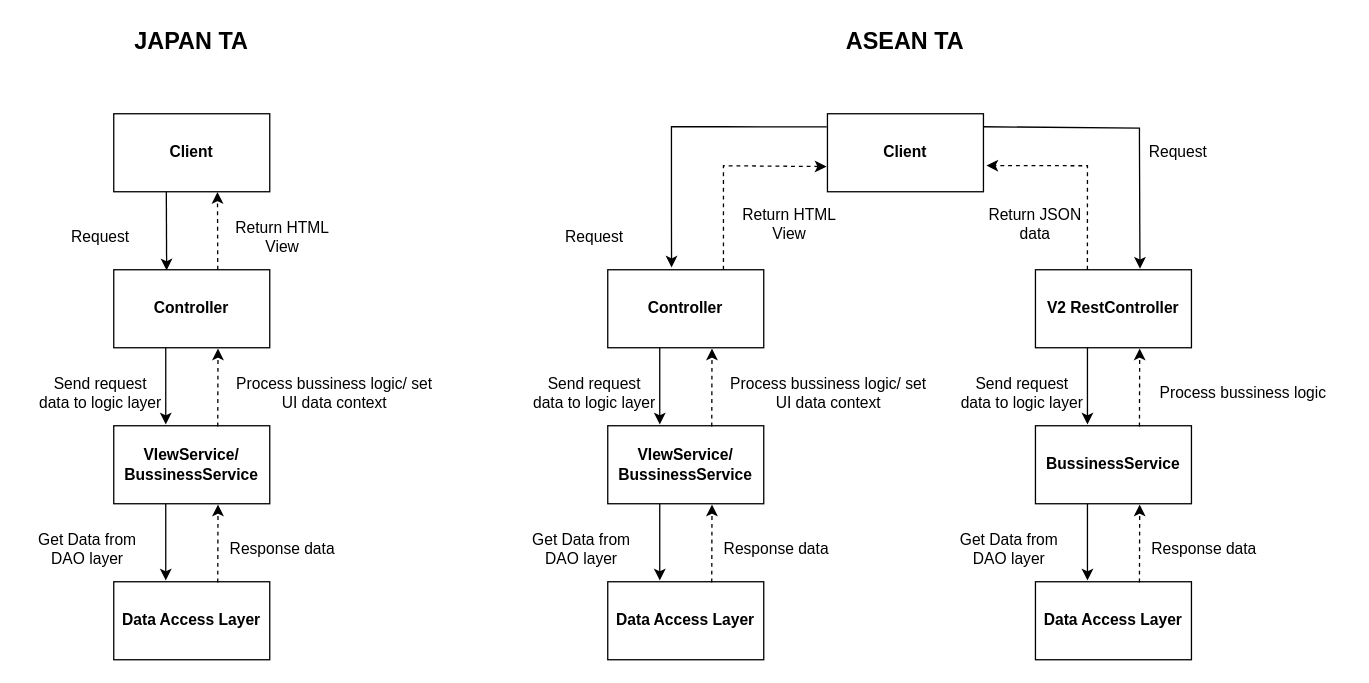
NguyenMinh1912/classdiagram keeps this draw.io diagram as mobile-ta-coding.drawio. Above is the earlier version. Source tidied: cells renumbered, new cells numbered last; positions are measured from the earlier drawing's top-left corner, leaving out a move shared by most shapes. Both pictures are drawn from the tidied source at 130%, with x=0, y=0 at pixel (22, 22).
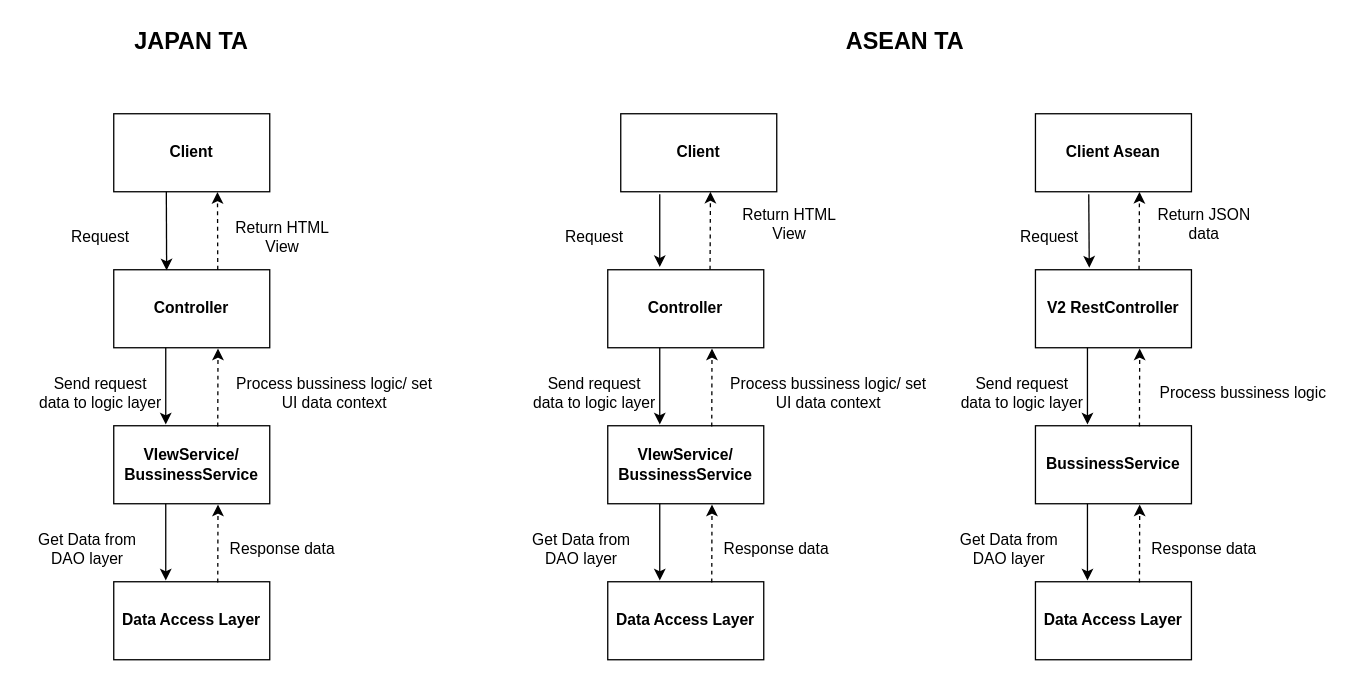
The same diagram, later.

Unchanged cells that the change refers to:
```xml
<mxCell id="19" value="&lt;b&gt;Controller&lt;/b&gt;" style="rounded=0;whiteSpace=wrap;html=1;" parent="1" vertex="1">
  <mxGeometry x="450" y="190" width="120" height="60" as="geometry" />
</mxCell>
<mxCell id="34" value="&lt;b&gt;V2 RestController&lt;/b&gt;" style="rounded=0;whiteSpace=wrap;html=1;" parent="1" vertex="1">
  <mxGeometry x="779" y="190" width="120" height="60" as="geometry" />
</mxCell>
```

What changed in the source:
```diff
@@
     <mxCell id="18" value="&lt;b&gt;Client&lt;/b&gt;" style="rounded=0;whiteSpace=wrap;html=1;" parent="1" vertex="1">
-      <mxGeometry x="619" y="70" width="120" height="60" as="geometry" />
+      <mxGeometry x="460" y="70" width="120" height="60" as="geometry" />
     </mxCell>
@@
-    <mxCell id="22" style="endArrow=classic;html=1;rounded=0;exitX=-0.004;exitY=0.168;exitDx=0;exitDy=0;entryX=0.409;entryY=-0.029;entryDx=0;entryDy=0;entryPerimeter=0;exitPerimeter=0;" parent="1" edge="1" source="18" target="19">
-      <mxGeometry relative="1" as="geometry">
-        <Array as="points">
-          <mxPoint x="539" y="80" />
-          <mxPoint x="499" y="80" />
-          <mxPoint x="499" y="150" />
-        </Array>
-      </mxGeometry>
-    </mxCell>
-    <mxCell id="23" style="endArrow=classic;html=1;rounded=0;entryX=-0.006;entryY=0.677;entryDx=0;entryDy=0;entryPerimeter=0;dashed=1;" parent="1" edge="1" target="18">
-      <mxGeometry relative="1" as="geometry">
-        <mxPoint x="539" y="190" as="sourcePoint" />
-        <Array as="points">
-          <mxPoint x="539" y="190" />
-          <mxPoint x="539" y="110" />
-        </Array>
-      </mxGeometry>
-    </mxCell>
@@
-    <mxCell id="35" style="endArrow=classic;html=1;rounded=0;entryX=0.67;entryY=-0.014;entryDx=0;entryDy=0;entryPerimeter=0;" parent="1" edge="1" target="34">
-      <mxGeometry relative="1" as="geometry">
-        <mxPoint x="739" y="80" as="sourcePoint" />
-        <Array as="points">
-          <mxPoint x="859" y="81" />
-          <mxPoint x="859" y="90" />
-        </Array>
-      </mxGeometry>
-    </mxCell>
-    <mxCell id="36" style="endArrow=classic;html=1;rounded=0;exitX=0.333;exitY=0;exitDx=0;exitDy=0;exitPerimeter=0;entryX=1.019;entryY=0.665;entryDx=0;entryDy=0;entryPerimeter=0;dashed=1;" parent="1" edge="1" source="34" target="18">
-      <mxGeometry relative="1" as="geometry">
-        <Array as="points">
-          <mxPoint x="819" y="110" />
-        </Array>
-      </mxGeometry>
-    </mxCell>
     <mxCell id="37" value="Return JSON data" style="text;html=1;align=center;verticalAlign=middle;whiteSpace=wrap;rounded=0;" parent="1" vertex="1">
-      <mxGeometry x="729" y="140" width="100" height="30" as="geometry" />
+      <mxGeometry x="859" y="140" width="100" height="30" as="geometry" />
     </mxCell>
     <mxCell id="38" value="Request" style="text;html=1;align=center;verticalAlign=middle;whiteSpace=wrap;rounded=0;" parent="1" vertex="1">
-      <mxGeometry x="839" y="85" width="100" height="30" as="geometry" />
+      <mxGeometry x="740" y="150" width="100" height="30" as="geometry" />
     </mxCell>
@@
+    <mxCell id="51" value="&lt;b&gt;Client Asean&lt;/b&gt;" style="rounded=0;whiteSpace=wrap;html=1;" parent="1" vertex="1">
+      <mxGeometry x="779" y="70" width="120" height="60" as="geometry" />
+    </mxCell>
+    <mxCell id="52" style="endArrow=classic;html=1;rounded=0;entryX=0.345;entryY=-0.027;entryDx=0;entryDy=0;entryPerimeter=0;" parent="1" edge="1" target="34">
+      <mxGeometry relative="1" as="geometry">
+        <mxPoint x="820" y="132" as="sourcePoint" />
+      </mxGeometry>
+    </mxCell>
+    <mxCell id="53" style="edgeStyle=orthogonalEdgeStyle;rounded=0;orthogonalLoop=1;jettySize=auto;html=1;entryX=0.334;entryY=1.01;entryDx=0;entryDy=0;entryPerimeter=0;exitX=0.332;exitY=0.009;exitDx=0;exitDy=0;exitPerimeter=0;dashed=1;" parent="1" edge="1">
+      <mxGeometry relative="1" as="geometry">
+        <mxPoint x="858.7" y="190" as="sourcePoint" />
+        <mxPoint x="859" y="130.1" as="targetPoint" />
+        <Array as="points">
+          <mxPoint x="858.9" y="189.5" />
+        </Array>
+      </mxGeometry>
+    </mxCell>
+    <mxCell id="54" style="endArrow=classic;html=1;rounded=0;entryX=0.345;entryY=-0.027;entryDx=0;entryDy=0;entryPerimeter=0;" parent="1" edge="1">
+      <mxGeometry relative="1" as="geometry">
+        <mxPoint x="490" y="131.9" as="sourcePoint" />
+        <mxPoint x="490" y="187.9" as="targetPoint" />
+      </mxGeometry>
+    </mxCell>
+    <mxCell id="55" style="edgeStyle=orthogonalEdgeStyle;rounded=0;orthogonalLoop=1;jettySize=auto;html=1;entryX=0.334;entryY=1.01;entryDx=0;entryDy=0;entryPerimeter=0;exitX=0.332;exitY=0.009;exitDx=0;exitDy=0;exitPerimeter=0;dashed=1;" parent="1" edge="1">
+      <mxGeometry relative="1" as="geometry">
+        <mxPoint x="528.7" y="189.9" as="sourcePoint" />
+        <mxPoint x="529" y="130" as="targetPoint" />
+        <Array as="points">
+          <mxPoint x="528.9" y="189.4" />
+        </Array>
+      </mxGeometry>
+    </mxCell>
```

□ □ □

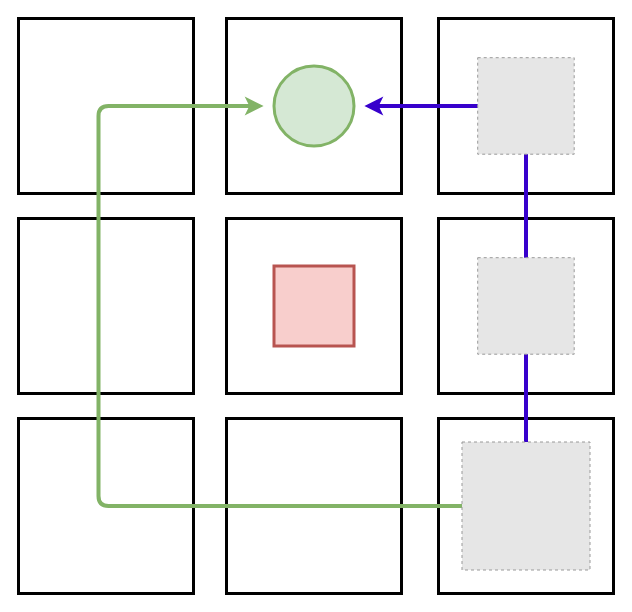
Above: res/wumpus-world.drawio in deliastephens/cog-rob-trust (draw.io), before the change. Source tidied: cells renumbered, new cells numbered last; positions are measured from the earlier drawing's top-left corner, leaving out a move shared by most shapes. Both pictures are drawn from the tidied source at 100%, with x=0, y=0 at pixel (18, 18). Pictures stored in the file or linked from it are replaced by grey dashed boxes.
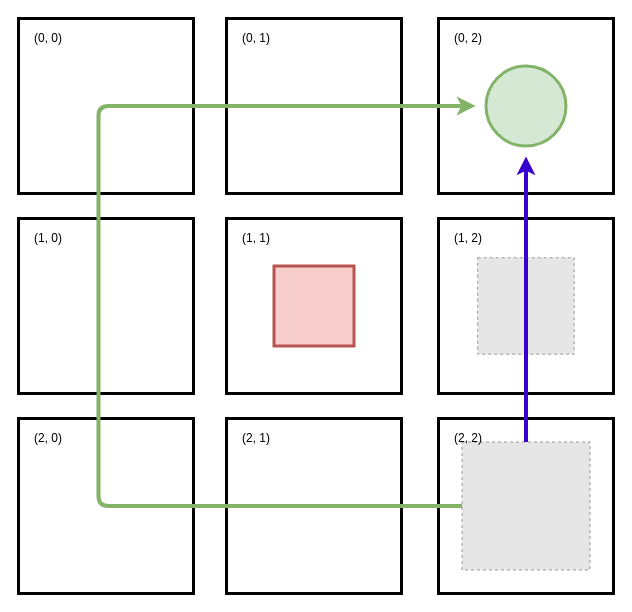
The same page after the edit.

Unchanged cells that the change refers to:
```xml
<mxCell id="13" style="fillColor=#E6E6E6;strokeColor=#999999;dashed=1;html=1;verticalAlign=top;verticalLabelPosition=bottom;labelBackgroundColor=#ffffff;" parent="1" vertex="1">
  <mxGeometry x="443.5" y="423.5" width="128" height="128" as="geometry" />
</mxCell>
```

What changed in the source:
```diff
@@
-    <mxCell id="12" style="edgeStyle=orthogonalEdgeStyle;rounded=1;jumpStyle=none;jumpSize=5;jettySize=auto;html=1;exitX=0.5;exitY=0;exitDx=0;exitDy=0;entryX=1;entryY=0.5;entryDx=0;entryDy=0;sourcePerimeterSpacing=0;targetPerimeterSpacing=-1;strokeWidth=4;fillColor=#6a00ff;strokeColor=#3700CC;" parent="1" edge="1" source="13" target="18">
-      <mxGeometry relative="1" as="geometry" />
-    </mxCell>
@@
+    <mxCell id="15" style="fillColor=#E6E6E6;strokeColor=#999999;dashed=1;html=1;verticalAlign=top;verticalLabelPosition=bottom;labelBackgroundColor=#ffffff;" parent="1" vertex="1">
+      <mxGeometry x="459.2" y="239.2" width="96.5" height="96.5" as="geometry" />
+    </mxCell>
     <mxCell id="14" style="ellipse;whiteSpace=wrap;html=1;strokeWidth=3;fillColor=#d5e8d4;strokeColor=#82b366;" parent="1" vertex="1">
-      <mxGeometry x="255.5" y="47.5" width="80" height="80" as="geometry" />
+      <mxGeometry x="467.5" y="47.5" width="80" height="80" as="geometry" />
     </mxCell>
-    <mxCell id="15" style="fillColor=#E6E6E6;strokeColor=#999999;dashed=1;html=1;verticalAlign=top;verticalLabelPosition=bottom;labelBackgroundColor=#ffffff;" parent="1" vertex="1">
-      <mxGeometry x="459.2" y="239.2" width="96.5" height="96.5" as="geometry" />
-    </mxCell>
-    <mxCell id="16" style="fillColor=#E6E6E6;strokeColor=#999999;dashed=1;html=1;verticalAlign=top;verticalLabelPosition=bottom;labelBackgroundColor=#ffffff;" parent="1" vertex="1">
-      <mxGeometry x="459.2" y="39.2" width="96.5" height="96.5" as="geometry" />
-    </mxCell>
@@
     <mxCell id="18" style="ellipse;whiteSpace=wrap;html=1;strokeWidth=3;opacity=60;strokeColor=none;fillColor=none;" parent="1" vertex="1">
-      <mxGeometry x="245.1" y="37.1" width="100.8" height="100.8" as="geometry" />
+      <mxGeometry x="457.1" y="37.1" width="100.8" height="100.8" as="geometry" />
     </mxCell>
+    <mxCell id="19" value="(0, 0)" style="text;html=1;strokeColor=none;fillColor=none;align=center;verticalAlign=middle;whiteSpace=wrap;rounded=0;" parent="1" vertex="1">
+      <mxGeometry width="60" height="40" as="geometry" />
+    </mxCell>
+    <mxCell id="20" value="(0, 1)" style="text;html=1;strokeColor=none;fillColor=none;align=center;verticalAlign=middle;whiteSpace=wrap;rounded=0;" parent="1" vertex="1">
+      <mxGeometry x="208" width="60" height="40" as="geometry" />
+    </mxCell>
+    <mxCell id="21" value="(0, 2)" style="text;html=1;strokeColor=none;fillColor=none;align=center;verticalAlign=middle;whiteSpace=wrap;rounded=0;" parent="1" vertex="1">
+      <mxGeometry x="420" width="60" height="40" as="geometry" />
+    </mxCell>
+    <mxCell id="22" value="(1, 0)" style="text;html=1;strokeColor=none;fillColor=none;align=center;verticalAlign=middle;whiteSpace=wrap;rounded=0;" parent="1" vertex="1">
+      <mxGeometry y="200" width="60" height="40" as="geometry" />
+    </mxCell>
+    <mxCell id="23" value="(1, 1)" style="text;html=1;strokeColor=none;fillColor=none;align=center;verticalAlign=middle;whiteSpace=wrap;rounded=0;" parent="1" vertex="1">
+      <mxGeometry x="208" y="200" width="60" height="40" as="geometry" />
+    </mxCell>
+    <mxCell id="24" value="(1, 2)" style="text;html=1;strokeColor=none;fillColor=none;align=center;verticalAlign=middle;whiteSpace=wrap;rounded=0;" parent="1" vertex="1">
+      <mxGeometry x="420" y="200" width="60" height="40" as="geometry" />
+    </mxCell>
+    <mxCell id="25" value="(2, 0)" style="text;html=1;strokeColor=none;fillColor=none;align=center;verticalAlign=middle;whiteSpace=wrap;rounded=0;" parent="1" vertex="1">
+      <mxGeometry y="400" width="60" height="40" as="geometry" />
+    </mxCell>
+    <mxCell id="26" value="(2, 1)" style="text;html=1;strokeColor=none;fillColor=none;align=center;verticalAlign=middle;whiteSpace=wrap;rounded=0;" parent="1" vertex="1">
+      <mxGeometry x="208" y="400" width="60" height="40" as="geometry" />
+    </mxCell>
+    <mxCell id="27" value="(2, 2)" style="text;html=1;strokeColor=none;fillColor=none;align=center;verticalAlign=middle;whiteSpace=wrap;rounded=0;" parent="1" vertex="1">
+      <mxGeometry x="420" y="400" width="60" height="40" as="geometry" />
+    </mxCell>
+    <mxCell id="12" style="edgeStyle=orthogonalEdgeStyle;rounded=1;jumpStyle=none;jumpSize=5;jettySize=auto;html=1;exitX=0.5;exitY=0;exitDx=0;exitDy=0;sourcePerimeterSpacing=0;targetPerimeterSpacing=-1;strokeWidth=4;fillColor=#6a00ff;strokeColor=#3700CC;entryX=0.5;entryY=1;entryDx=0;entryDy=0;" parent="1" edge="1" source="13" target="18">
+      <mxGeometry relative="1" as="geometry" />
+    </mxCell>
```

□ □ □

**Work task:** Report every line from the listing above where the string "jumpStyle" can be found.

**Task result:**
-    <mxCell id="12" style="edgeStyle=orthogonalEdgeStyle;rounded=1;jumpStyle=none;jumpSize=5;jettySize=auto;html=1;exitX=0.5;exitY=0;exitDx=0;exitDy=0;entryX=1;entryY=0.5;entryDx=0;entryDy=0;sourcePerimeterSpacing=0;targetPerimeterSpacing=-1;strokeWidth=4;fillColor=#6a00ff;strokeColor=#3700CC;" parent="1" edge="1" source="13" target="18">
+    <mxCell id="12" style="edgeStyle=orthogonalEdgeStyle;rounded=1;jumpStyle=none;jumpSize=5;jettySize=auto;html=1;exitX=0.5;exitY=0;exitDx=0;exitDy=0;sourcePerimeterSpacing=0;targetPerimeterSpacing=-1;strokeWidth=4;fillColor=#6a00ff;strokeColor=#3700CC;entryX=0.5;entryY=1;entryDx=0;entryDy=0;" parent="1" edge="1" source="13" target="18">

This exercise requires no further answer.